Australian police search for clues in the hunt for possible arsonists.
At least 173 people have been confirmed killed in the Australian bushfires, but officials say the toll will rise.
State Premier John Brumby said: "There are still a large number of people, in excess of 50 ... who the coroner believes are already deceased, but are not yet identified," said Brumby, as quoted by Reuters. "This is going to be a significant number, it will exceed 200 deaths."
About 25 fires were still burning in Victoria on Tuesday, with a dozen towns placed on alert as strong winds flared.
Australian police are looking for clues in the hunt for possible arsonists. Victoria state Police Commissioner Christine Nixon launched the arson investigation, "Operation Phoenix".
The disaster area, more than twice the size of London and encompassing more than 20 towns north of Melbourne, has been declared a crime zone by officials. Police tape flutters around charred houses where bodies have been found.
The fires have increased pressure on Prime Minister Kevin Rudd to take firm action on climate change as scientists blamed global warming for conditions that fueled the disaster.
"This week's tragedy shows that we are now dealing with a changed climate in Australia and it is now apparent to all just how much we stand to lose," Greenpeace campaigner Trish Harrup said in a statement.
Major bushfires are not unusual, however.
"The fire weather experienced on Saturday ... although infrequent, is not unexpected, as on average this extreme fire weather occurs every 5 to 20 years," said Justin Leonard at the Commonwealth Scientific & Industrial Research Organization.

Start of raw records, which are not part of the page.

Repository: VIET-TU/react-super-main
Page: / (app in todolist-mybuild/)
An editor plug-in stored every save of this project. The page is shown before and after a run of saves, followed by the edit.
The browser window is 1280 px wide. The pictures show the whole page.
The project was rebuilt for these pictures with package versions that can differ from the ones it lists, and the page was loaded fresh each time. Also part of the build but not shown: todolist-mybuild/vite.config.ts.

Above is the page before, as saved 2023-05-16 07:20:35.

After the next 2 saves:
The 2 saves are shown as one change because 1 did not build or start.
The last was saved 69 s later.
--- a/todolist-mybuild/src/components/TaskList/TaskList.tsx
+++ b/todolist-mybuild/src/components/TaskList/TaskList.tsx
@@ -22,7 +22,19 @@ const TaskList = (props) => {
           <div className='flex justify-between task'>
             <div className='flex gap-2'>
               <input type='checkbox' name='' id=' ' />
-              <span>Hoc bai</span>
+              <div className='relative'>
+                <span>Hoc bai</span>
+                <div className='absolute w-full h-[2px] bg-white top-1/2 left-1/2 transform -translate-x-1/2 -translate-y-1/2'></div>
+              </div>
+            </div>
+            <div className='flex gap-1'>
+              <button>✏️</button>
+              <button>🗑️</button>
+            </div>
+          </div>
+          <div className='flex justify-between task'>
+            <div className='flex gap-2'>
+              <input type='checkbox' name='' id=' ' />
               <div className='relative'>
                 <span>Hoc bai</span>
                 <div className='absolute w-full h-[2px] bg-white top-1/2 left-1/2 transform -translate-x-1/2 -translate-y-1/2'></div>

Australia is particularly vulnerable to climate change because of its hot, dry environment, but dependent on coal-fired power, Rudd has set a target to cut overall greenhouse gas emissions by only 5 per cent by 2020.